Allium nigrum L.
Allium nigrum, commonly known as black garlic, belongs to the group of bulbous and tuberous plants.
Allium nigrum was described by Carl Linnaeus in 1762. The name is considered as validly published.
Allium nigrum is a species in the genus Allium which contains approximately 943 to 1011 species and belongs to the family of the Alliaceae (Garlic Family). The type species of the genus is Allium sativum.
The plants are comparatively long-lived and reach heights of 30 to 35 centimetres.
Allium nigrum is deciduous. The simple leaves are basal. They are linear with entire margins and parallel venation.
Flowers and Fruits
Allium nigrum produces umbels of erect, white six-stellate flowers from March to May.
The plants produce loculicidal capsules.
Allium nigrum is native to France, the Iberian Peninsula, the Apennine Peninsula, the Balkan Peninsula, Turkey, Syria and North Africa.
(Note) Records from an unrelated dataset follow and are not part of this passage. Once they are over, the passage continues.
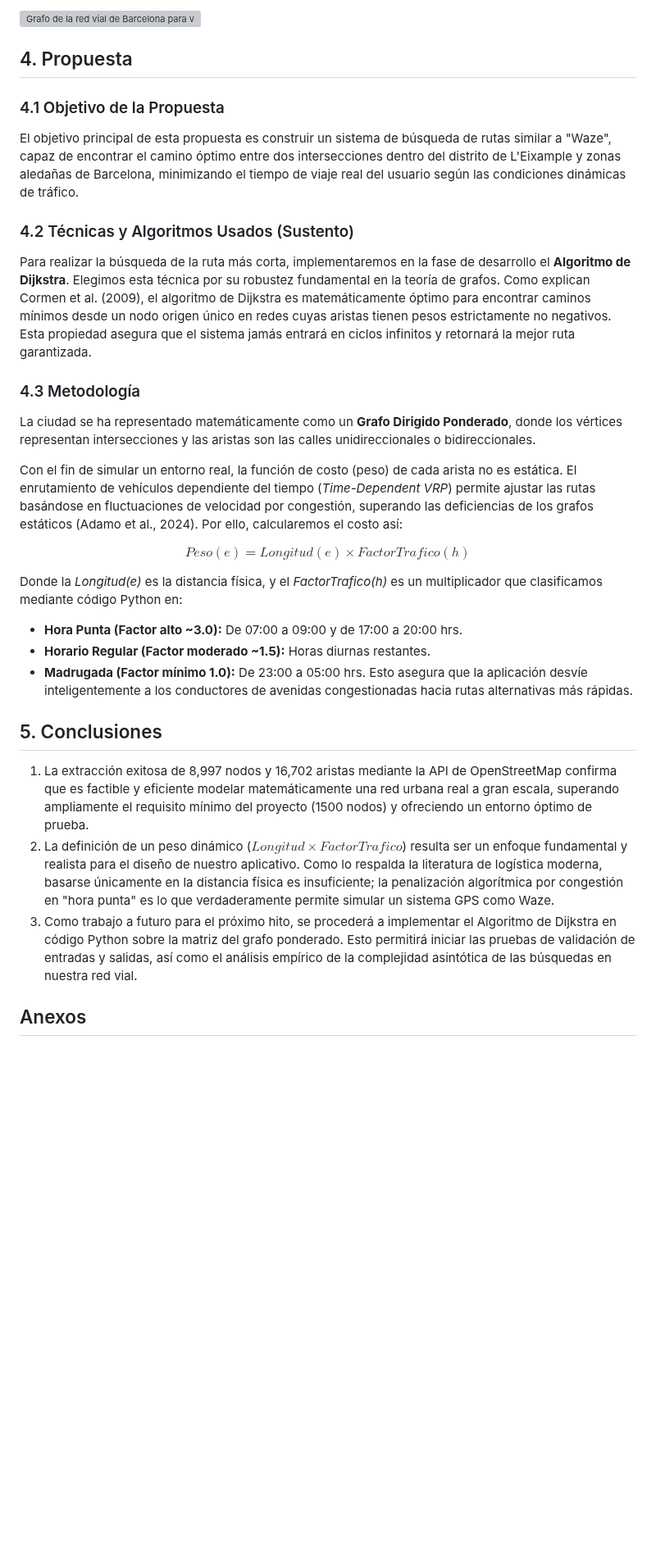
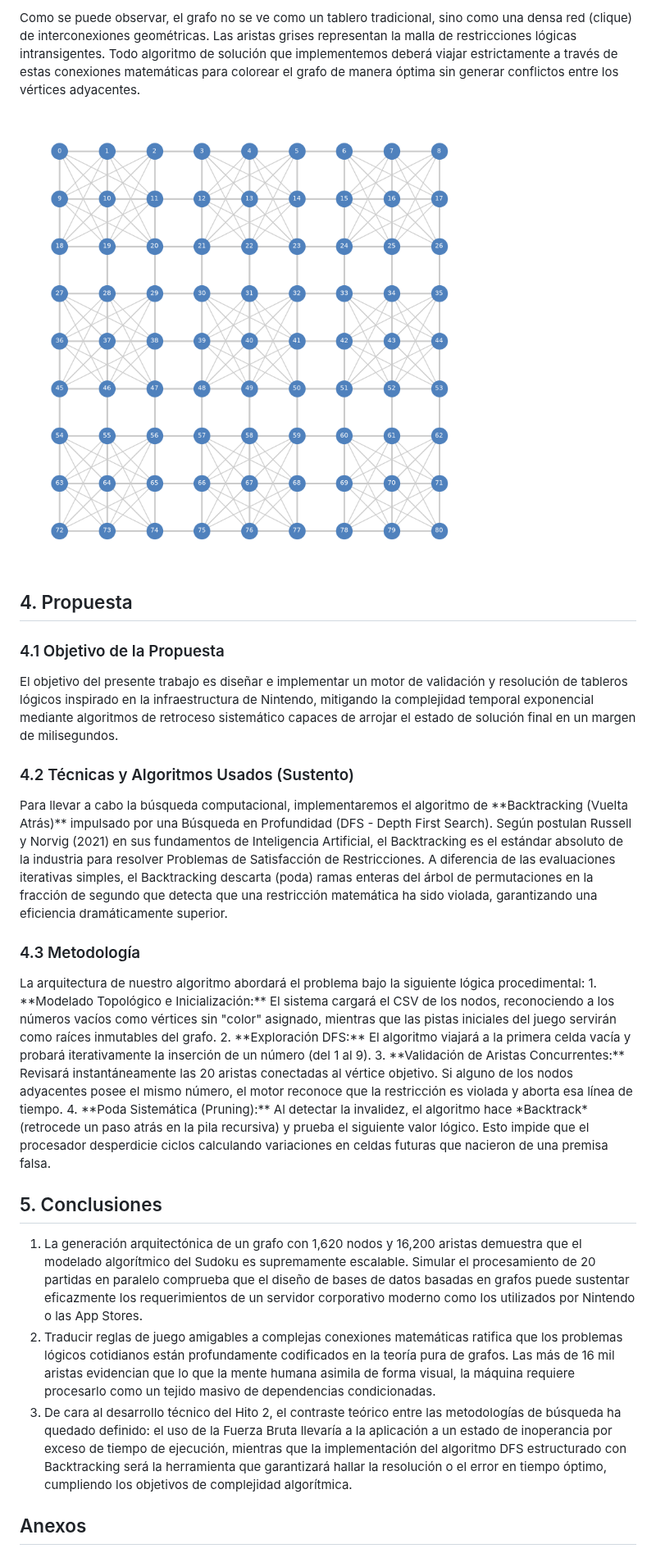
Before and after one commit to upc-pre-202610-1acc0184-4749-grupo-5/busqueda-rutas-app, a Markdown page: report/TB1_1ACC0184_2026-20_u202412921_Kobashigawa_u202411627_Pareja_u20241c998_Riveros.md, the part around one of its changes. Shown at 82% size. Rendered like a GitHub page; pictures changed too: report/assets/sudoku_graph.png (added); blank space fills up the shorter version; grey boxes are pictures that could not be loaded.

Commit message:
feat: add sudoku

```diff
--- a/report/TB1_1ACC0184_2026-20_u202412921_Kobashigawa_u202411627_Pareja_u20241c998_Riveros.md
+++ b/report/TB1_1ACC0184_2026-20_u202412921_Kobashigawa_u202411627_Pareja_u20241c998_Riveros.md
@@ -104,34 +100,27 @@ Para validar la correcta extracción del mapa, se utilizó la técnica de render
 
-![Grafo de la red vial de Barcelona para vehículos](assets/barcelona_map.png)
+Como se puede observar, el grafo no se ve como un tablero tradicional, sino como una densa red (clique) de interconexiones geométricas. Las aristas grises representan la malla de restricciones lógicas intransigentes. Todo algoritmo de solución que implementemos deberá viajar estrictamente a través de estas conexiones matemáticas para colorear el grafo de manera óptima sin generar conflictos entre los vértices adyacentes.
+
+![Grafo de Restricciones del Sudoku](assets/sudoku_graph.png)
 
 <h2 style="color: #404040; font-family: Arial, sans-serif; margin-left: 40px; font-size: 20px; font-weight: normal;">4. Propuesta</h2>
 
 <h3 style="color: #595959; font-family: Arial, sans-serif; margin-left: 80px; font-size: 16px; font-weight: normal;">4.1 Objetivo de la Propuesta</h3>
-
-El objetivo principal de esta propuesta es construir un sistema de búsqueda de rutas similar a "Waze", capaz de encontrar el camino óptimo entre dos intersecciones dentro del distrito de L'Eixample y zonas aledañas de Barcelona, minimizando el tiempo de viaje real del usuario según las condiciones dinámicas de tráfico.
+El objetivo del presente trabajo es diseñar e implementar un motor de validación y resolución de tableros lógicos inspirado en la infraestructura de Nintendo, mitigando la complejidad temporal exponencial mediante algoritmos de retroceso sistemático capaces de arrojar el estado de solución final en un margen de milisegundos.
 
 <h3 style="color: #595959; font-family: Arial, sans-serif; margin-left: 80px; font-size: 16px; font-weight: normal;">4.2 Técnicas y Algoritmos Usados (Sustento)</h3>
-
-Para realizar la búsqueda de la ruta más corta, implementaremos en la fase de desarrollo el **Algoritmo de Dijkstra**. Elegimos esta técnica por su robustez fundamental en la teoría de grafos. Como explican Cormen et al. (2009), el algoritmo de Dijkstra es matemáticamente óptimo para encontrar caminos mínimos desde un nodo origen único en redes cuyas aristas tienen pesos estrictamente no negativos. Esta propiedad asegura que el sistema jamás entrará en ciclos infinitos y retornará la mejor ruta garantizada.
+Para llevar a cabo la búsqueda computacional, implementaremos el algoritmo de **Backtracking (Vuelta Atrás)** impulsado por una Búsqueda en Profundidad (DFS - Depth First Search). Según postulan Russell y Norvig (2021) en sus fundamentos de Inteligencia Artificial, el Backtracking es el estándar absoluto de la industria para resolver Problemas de Satisfacción de Restricciones. A diferencia de las evaluaciones iterativas simples, el Backtracking descarta (poda) ramas enteras del árbol de permutaciones en la fracción de segundo que detecta que una restricción matemática ha sido violada, garantizando una eficiencia dramáticamente superior.
 
 <h3 style="color: #595959; font-family: Arial, sans-serif; margin-left: 80px; font-size: 16px; font-weight: normal;">4.3 Metodología</h3>
-
-La ciudad se ha representado matemáticamente como un **Grafo Dirigido Ponderado**, donde los vértices representan intersecciones y las aristas son las calles unidireccionales o bidireccionales.
-
-Con el fin de simular un entorno real, la función de costo (peso) de cada arista no es estática. El enrutamiento de vehículos dependiente del tiempo (*Time-Dependent VRP*) permite ajustar las rutas basándose en fluctuaciones de velocidad por congestión, superando las deficiencias de los grafos estáticos (Adamo et al., 2024). Por ello, calcularemos el costo así:
-
-$$ Peso(e) = Longitud(e) \times FactorTrafico(h) $$
-
-Donde la *Longitud(e)* es la distancia física, y el *FactorTrafico(h)* es un multiplicador que clasificamos mediante código Python en:
-* **Hora Punta (Factor alto ~3.0):** De 07:00 a 09:00 y de 17:00 a 20:00 hrs.
-* **Horario Regular (Factor moderado ~1.5):** Horas diurnas restantes.
-* **Madrugada (Factor mínimo 1.0):** De 23:00 a 05:00 hrs.
-Esto asegura que la aplicación desvíe inteligentemente a los conductores de avenidas congestionadas hacia rutas alternativas más rápidas.
+La arquitectura de nuestro algoritmo abordará el problema bajo la siguiente lógica procedimental:
+1. **Modelado Topológico e Inicialización:** El sistema cargará el CSV de los nodos, reconociendo a los números vacíos como vértices sin "color" asignado, mientras que las pistas iniciales del juego servirán como raíces inmutables del grafo.
+2. **Exploración DFS:** El algoritmo viajará a la primera celda vacía y probará iterativamente la inserción de un número (del 1 al 9).
+3. **Validación de Aristas Concurrentes:** Revisará instantáneamente las 20 aristas conectadas al vértice objetivo. Si alguno de los nodos adyacentes posee el mismo número, el motor reconoce que la restricción es violada y aborta esa línea de tiempo.
+4. **Poda Sistemática (Pruning):** Al detectar la invalidez, el algoritmo hace *Backtrack* (retrocede un paso atrás en la pila recursiva) y prueba el siguiente valor lógico. Esto impide que el procesador desperdicie ciclos calculando variaciones en celdas futuras que nacieron de una premisa falsa.
 
 <h2 style="color: #404040; font-family: Arial, sans-serif; margin-left: 40px; font-size: 20px; font-weight: normal;">5. Conclusiones</h2>
 
-1. La extracción exitosa de 8,997 nodos y 16,702 aristas mediante la API de OpenStreetMap confirma que es factible y eficiente modelar matemáticamente una red urbana real a gran escala, superando ampliamente el requisito mínimo del proyecto (1500 nodos) y ofreciendo un entorno óptimo de prueba.
-2. La definición de un peso dinámico ($Longitud \times Factor Trafico$) resulta ser un enfoque fundamental y realista para el diseño de nuestro aplicativo. Como lo respalda la literatura de logística moderna, basarse únicamente en la distancia física es insuficiente; la penalización algorítmica por congestión en "hora punta" es lo que verdaderamente permite simular un sistema GPS como Waze.
-3. Como trabajo a futuro para el próximo hito, se procederá a implementar el Algoritmo de Dijkstra en código Python sobre la matriz del grafo ponderado. Esto permitirá iniciar las pruebas de validación de entradas y salidas, así como el análisis empírico de la complejidad asintótica de las búsquedas en nuestra red vial.
+1. La generación arquitectónica de un grafo con 1,620 nodos y 16,200 aristas demuestra que el modelado algorítmico del Sudoku es supremamente escalable. Simular el procesamiento de 20 partidas en paralelo comprueba que el diseño de bases de datos basadas en grafos puede sustentar eficazmente los requerimientos de un servidor corporativo moderno como los utilizados por Nintendo o las App Stores.
+2. Traducir reglas de juego amigables a complejas conexiones matemáticas ratifica que los problemas lógicos cotidianos están profundamente codificados en la teoría pura de grafos. Las más de 16 mil aristas evidencian que lo que la mente humana asimila de forma visual, la máquina requiere procesarlo como un tejido masivo de dependencias condicionadas.
+3. De cara al desarrollo técnico del Hito 2, el contraste teórico entre las metodologías de búsqueda ha quedado definido: el uso de la Fuerza Bruta llevaría a la aplicación a un estado de inoperancia por exceso de tiempo de ejecución, mientras que la implementación del algoritmo DFS estructurado con Backtracking será la herramienta que garantizará hallar la resolución o el error en tiempo óptimo, cumpliendo los objetivos de complejidad algorítmica.
 
 <h2 style="color: #404040; font-family: Arial, sans-serif; margin-left: 40px; font-size: 20px; font-weight: normal;">Anexos</h2>
```
Also changed, not shown: other parts of report/TB1_1ACC0184_2026-20_u202412921_Kobashigawa_u202411627_Pareja_u20241c998_Riveros.md (+15 -24 lines), 14 other files.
The plants prefer a sunny situation on dry to moderately moist soil. The substrate should be sandy-loamy, gritty-loamy or sandy clay soil. They tolerate temperatures down to -18Â°C (USDA zone 7).
Classification after Prof. Dr. Sieber
- flower beds (rich soil)
- open areas
The recommended planting distance is 40 centimetres, the plants are best planted in groups of 3 to 5.
Maintenance and Propagation
Pests and Diseases
- Walter Erhardt, Erich GÃ¶tz, Nils BÃ¶deker, Siegmund Seybold: Der groÃe Zander. Eugen Ulmer KG, Stuttgart 2008, ISBN 978-3-8001-5406-7. (Ger.)
- Christoper Brickell (Editor-in-chief): RHS A-Z Encyclopedia of Garden Plants. Third edition. Dorling Kindersley, London 2003, ISBN 0-7513-3738-2.